=== Work required ===
What lines of the data hold the string "that"? Pull each one out.

Screenshot and code edit data

•••••

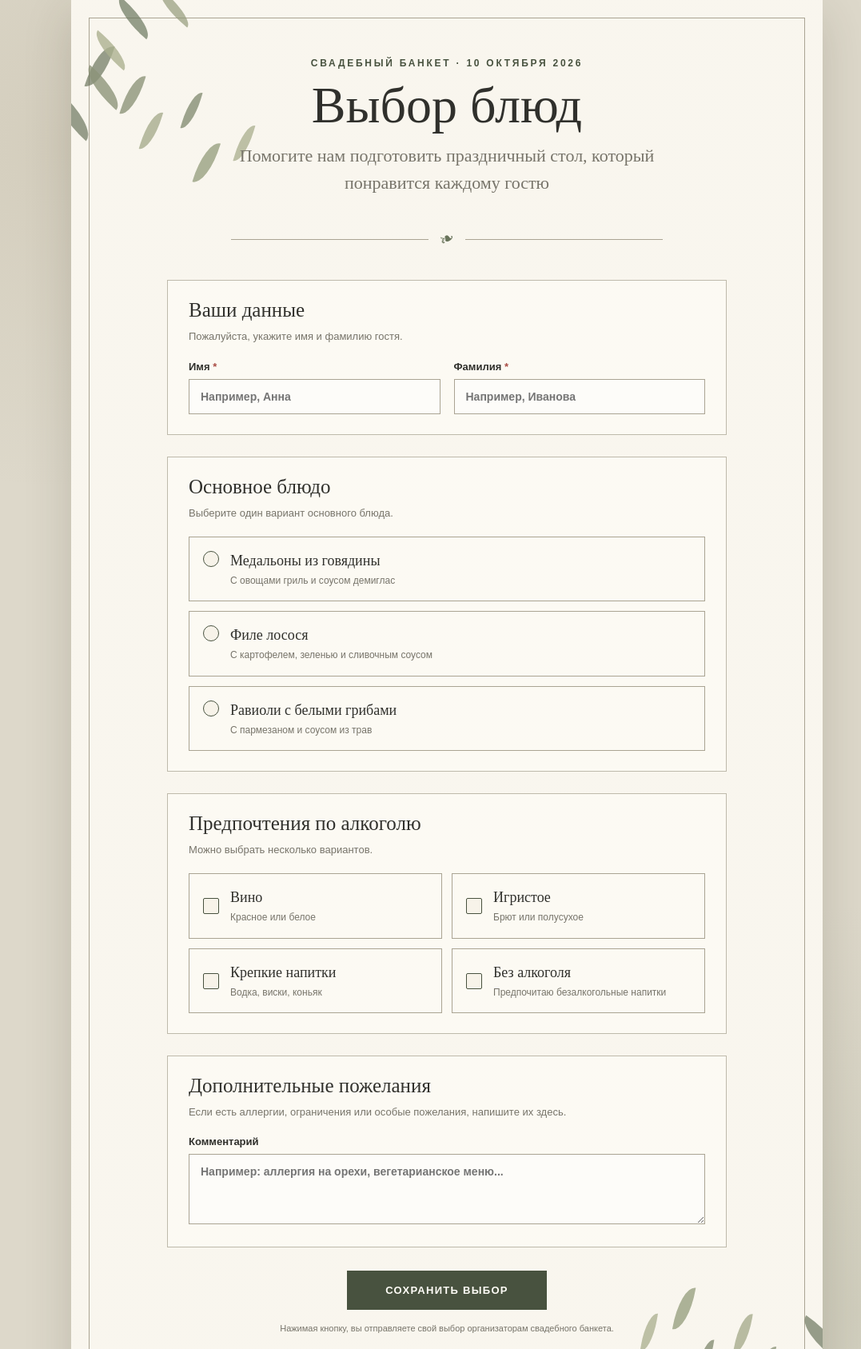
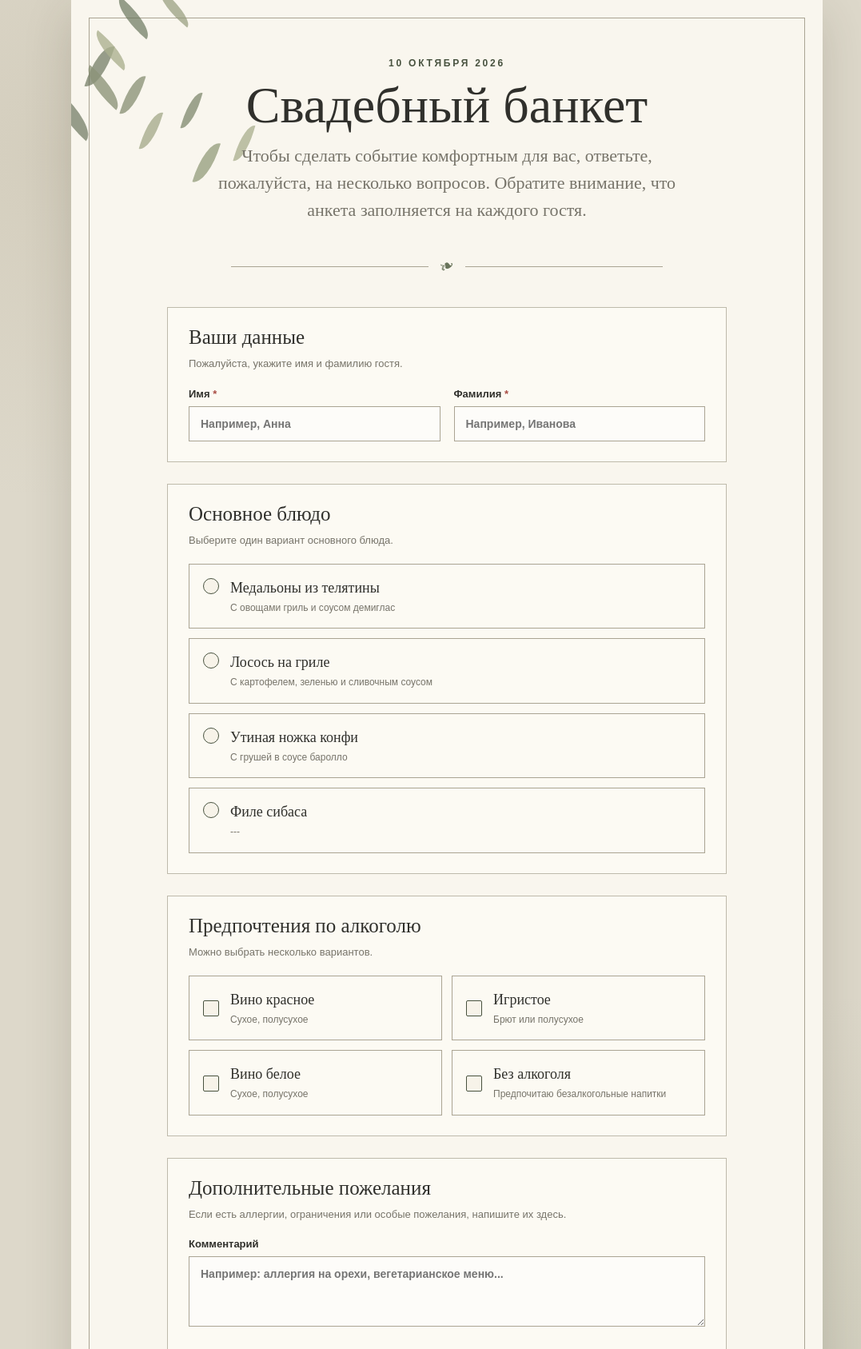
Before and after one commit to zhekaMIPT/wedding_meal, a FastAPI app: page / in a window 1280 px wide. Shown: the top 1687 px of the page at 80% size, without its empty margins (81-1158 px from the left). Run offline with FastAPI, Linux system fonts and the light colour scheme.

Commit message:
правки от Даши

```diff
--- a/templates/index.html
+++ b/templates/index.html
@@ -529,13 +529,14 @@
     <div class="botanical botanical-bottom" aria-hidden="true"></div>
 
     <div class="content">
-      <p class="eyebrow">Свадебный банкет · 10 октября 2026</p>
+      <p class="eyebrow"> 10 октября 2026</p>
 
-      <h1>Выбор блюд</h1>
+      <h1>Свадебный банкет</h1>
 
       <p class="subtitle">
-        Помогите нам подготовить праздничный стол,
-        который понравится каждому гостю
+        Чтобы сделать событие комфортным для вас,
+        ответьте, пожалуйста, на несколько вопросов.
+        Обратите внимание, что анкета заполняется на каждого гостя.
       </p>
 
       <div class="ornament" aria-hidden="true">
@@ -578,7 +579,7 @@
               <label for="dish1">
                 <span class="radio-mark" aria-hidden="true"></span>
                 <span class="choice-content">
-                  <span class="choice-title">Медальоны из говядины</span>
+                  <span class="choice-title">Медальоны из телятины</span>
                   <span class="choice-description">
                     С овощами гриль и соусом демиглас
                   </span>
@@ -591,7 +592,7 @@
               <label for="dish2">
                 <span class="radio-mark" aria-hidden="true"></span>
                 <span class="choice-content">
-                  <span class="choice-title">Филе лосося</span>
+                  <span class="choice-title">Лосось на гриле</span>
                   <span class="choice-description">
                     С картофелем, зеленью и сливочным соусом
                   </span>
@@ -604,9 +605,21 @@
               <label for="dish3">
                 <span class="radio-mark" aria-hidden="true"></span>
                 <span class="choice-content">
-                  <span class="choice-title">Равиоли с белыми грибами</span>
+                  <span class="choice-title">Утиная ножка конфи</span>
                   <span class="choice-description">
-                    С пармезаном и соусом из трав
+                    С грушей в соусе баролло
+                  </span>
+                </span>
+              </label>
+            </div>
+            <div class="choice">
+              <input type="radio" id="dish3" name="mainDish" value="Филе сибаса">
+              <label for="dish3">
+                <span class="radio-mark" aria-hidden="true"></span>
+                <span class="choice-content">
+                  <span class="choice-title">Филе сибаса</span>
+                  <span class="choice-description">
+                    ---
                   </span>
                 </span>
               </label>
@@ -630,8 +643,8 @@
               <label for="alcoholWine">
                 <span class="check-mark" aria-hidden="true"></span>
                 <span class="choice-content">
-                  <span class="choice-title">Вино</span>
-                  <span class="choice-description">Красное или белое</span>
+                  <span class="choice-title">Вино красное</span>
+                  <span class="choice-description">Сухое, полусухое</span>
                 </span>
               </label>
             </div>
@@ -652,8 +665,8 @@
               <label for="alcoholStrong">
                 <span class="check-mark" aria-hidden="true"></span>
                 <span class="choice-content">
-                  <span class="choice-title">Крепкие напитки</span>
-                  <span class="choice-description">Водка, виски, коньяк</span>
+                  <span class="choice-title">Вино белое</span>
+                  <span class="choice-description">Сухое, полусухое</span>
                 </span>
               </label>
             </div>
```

•••••

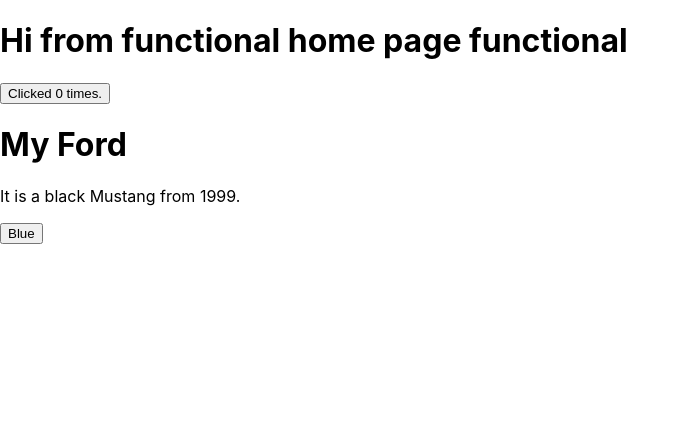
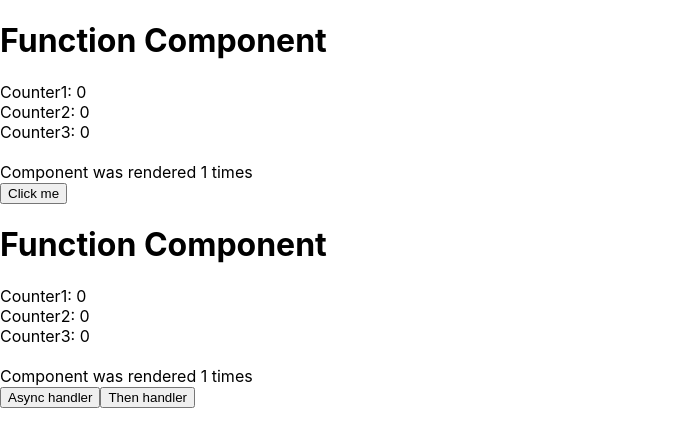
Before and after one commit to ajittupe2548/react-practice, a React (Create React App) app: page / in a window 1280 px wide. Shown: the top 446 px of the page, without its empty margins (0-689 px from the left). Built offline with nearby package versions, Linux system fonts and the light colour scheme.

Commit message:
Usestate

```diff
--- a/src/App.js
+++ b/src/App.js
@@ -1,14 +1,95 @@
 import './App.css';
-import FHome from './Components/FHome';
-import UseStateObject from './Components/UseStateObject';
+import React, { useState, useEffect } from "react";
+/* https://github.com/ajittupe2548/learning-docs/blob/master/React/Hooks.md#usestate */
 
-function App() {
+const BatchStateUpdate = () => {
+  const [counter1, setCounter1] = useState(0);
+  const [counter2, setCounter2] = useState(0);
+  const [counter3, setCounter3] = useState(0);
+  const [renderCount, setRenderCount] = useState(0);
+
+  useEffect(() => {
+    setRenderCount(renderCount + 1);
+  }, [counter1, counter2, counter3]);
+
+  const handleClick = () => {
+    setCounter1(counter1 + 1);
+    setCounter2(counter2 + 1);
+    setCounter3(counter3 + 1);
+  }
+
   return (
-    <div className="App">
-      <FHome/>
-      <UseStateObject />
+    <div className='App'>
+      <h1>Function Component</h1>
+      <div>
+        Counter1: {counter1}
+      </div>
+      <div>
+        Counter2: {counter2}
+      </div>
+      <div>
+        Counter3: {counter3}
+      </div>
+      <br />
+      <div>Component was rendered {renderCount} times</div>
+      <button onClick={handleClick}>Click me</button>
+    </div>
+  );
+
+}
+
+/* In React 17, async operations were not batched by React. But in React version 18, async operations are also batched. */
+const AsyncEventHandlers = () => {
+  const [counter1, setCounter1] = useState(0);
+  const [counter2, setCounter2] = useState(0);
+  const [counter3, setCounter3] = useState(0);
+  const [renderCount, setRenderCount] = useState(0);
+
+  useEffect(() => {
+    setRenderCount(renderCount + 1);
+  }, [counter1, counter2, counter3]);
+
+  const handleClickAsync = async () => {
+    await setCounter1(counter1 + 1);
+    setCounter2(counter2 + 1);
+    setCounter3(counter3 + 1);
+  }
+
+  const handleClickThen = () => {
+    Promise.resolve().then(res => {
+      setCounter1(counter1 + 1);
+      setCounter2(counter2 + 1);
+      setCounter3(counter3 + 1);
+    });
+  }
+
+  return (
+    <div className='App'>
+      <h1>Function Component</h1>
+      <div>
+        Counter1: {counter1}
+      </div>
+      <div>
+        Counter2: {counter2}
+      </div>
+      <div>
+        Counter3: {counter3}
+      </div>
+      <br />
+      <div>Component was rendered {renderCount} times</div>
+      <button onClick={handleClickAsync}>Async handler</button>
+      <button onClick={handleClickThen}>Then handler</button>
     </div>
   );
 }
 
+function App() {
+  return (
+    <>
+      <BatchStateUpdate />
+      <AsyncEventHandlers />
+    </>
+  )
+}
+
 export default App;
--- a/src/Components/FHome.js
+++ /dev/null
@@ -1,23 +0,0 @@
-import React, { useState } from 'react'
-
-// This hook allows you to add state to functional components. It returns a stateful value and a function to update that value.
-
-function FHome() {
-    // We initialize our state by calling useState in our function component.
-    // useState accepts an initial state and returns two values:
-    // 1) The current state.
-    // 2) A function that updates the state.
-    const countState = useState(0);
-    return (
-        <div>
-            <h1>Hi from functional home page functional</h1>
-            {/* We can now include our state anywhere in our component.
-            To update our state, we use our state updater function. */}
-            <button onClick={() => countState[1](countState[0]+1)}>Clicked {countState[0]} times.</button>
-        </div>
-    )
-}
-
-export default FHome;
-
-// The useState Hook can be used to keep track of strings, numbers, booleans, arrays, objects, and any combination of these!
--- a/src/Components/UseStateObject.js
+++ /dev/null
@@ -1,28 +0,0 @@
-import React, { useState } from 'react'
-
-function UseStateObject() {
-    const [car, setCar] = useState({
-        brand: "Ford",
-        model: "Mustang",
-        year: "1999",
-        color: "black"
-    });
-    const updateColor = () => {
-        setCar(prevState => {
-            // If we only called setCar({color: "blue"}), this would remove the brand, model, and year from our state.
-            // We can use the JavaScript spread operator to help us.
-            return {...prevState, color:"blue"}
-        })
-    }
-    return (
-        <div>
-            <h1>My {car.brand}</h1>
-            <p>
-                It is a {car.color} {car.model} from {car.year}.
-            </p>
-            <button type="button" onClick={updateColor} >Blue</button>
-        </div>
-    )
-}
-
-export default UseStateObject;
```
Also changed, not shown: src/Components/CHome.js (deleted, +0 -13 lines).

•••••

=== Answer section ===
-// This hook allows you to add state to functional components. It returns a stateful value and a function to update that value.
-    // 2) A function that updates the state.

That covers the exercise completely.